START Records

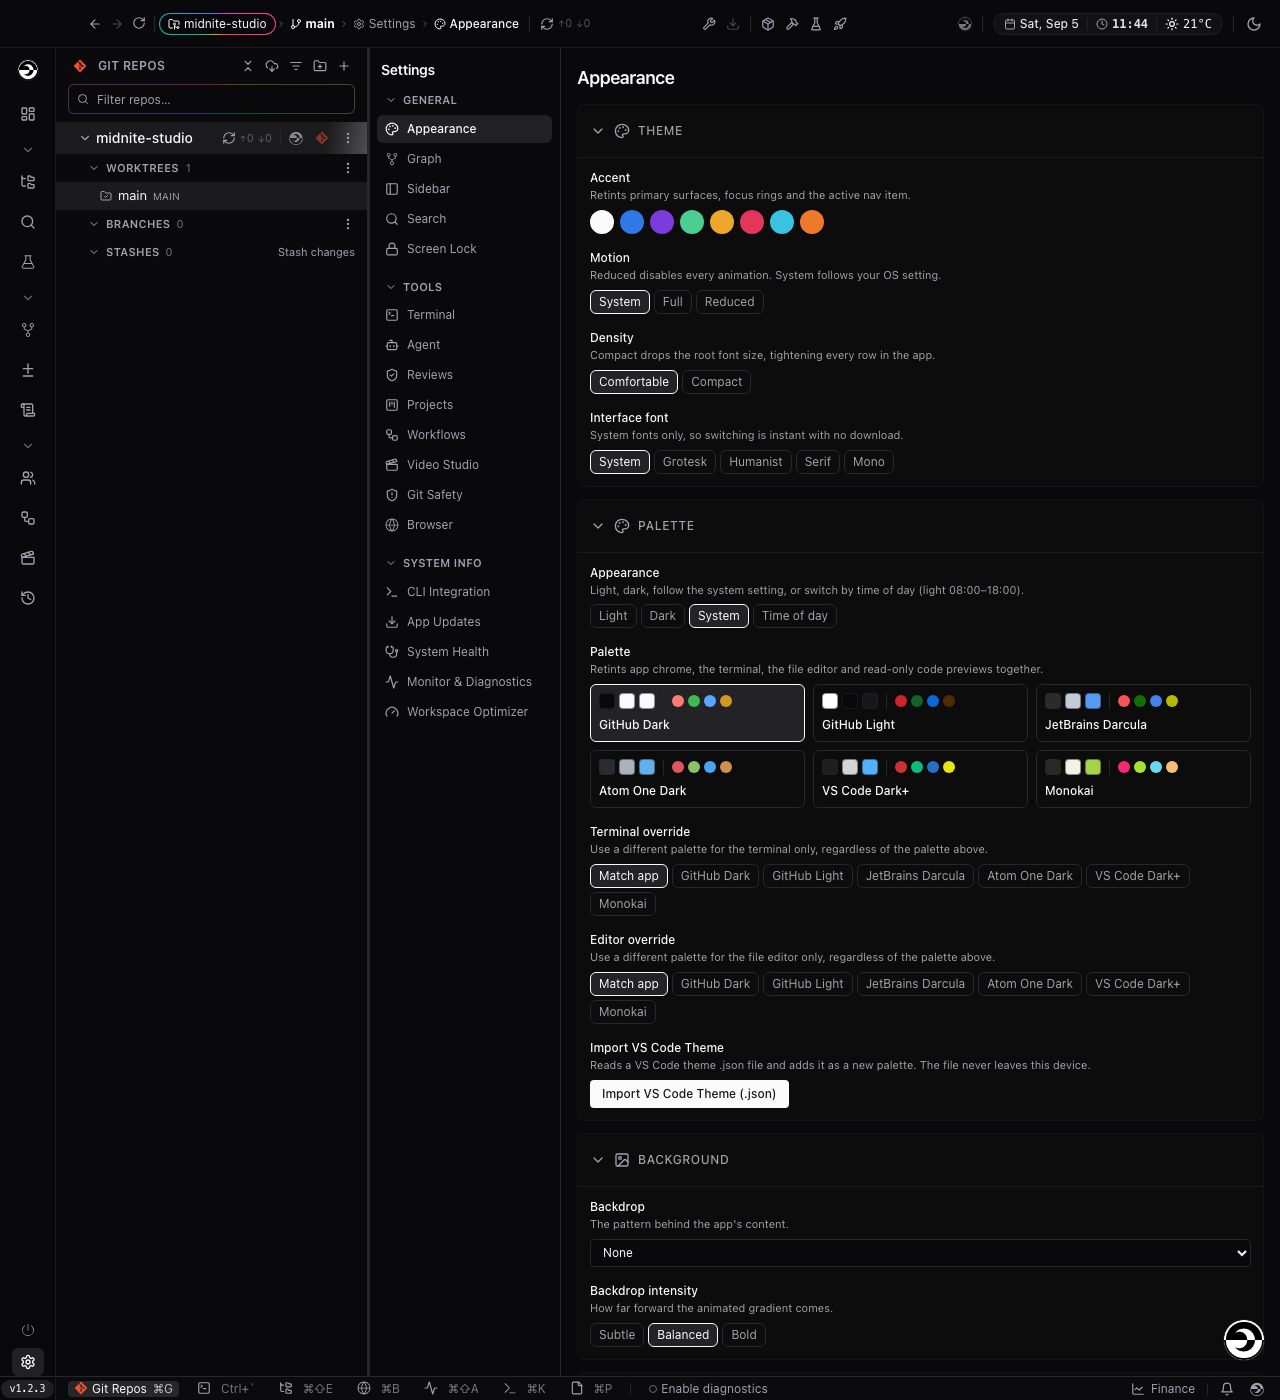
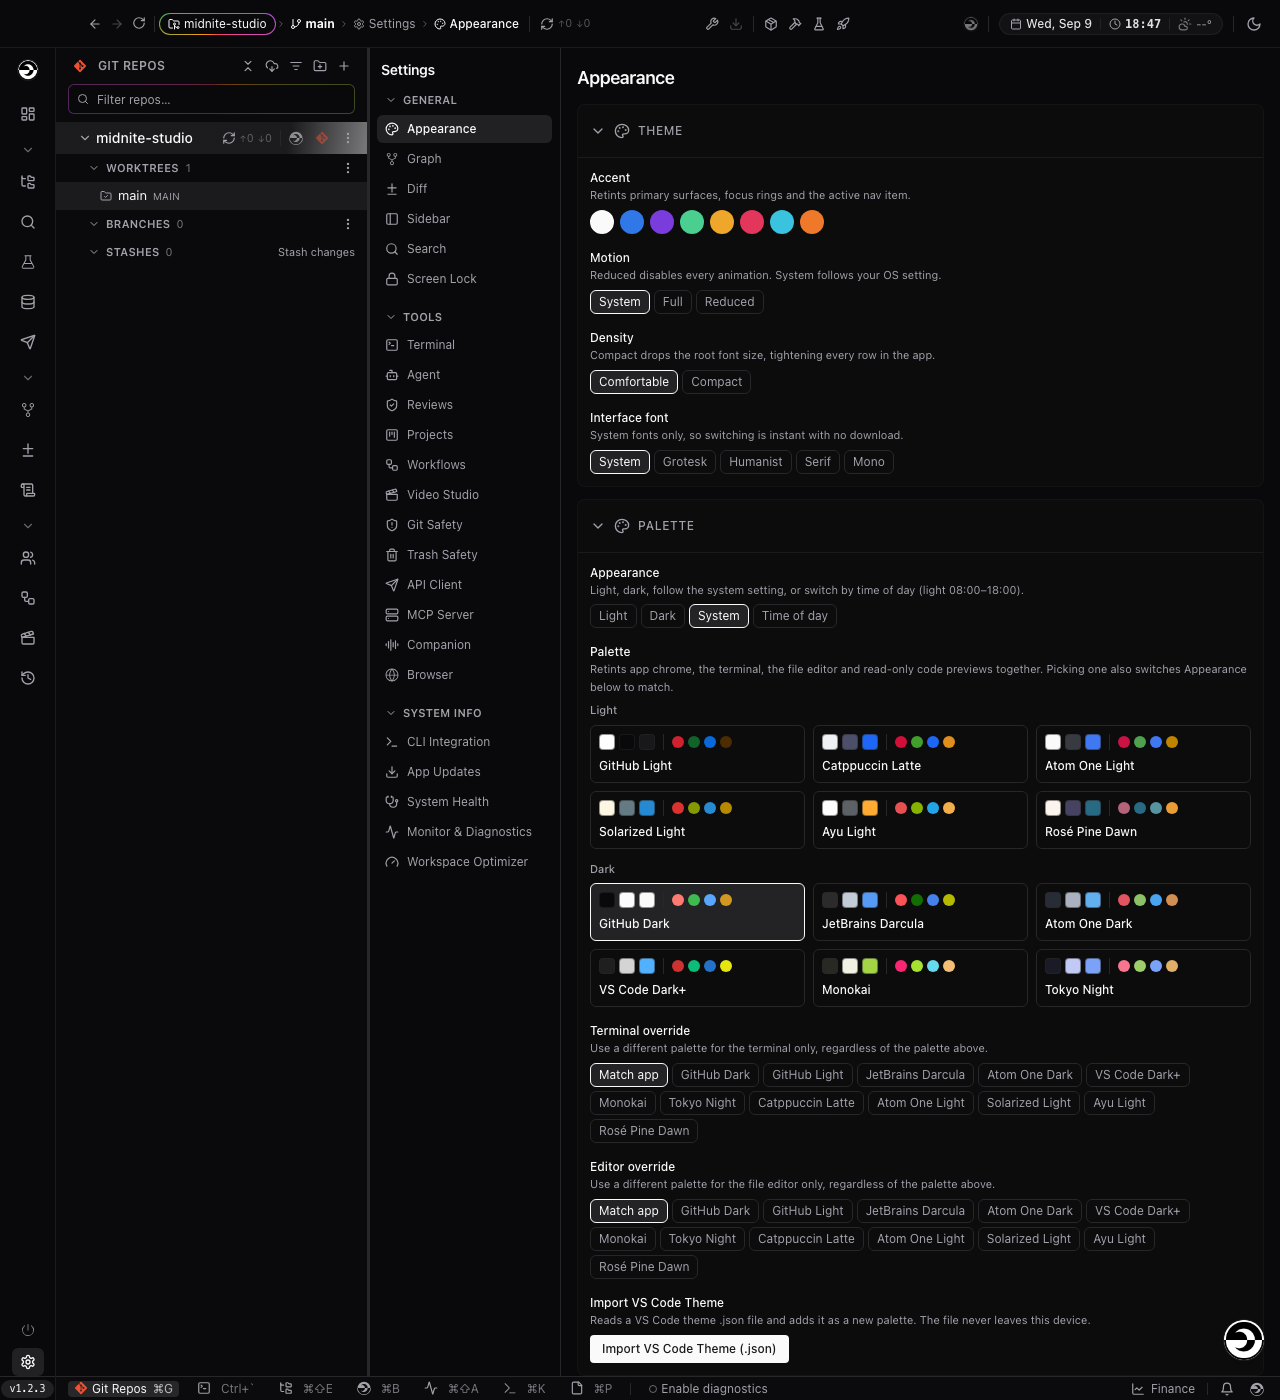
test(app): fix palette-accordion shot spec for the Light/Dark split, regenerate shots
theme-palette-shots.spec.ts waited on a radiogroup named "Palette", which
the picker split removed. Points it at "Light palettes" instead, and
regenerates both PNGs — they now show 12 preset cards across two labelled
groups instead of one flat 6-card grid.

diff --git a/packages/app/e2e/theme-palette-shots.spec.ts b/packages/app/e2e/theme-palette-shots.spec.ts
@@ -28,7 +28,7 @@ async function openAppearanceSettings(page: Page): Promise<void> {
     .getByRole('navigation', { name: 'Settings pages' })
     .getByRole('button', { name: 'Appearance', exact: true })
     .click();
-  await page.getByRole('radiogroup', { name: 'Palette' }).waitFor();
+  await page.getByRole('radiogroup', { name: 'Light palettes' }).waitFor();
   await page.waitForTimeout(SETTLE_MS);
 }
 
@@ -51,7 +51,7 @@ test.describe('Phase 64 Theme E + F — Palette accordion screenshots', () => {
       .getByRole('navigation', { name: 'Settings pages' })
       .getByRole('button', { name: 'Appearance', exact: true })
       .click();
-    await page.getByRole('radiogroup', { name: 'Palette' }).waitFor();
+    await page.getByRole('radiogroup', { name: 'Light palettes' }).waitFor();
     await page.waitForTimeout(SETTLE_MS);
     await page.screenshot({ path: shotPath(OUT, 'appearance-palette-dark.png') });
   });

END Records

**Exercise:** Copy out each line carrying the string "radiogroup" from the data.

**Task result:**
theme-palette-shots.spec.ts waited on a radiogroup named "Palette", which
-  await page.getByRole('radiogroup', { name: 'Palette' }).waitFor();
+  await page.getByRole('radiogroup', { name: 'Light palettes' }).waitFor();
-    await page.getByRole('radiogroup', { name: 'Palette' }).waitFor();
+    await page.getByRole('radiogroup', { name: 'Light palettes' }).waitFor();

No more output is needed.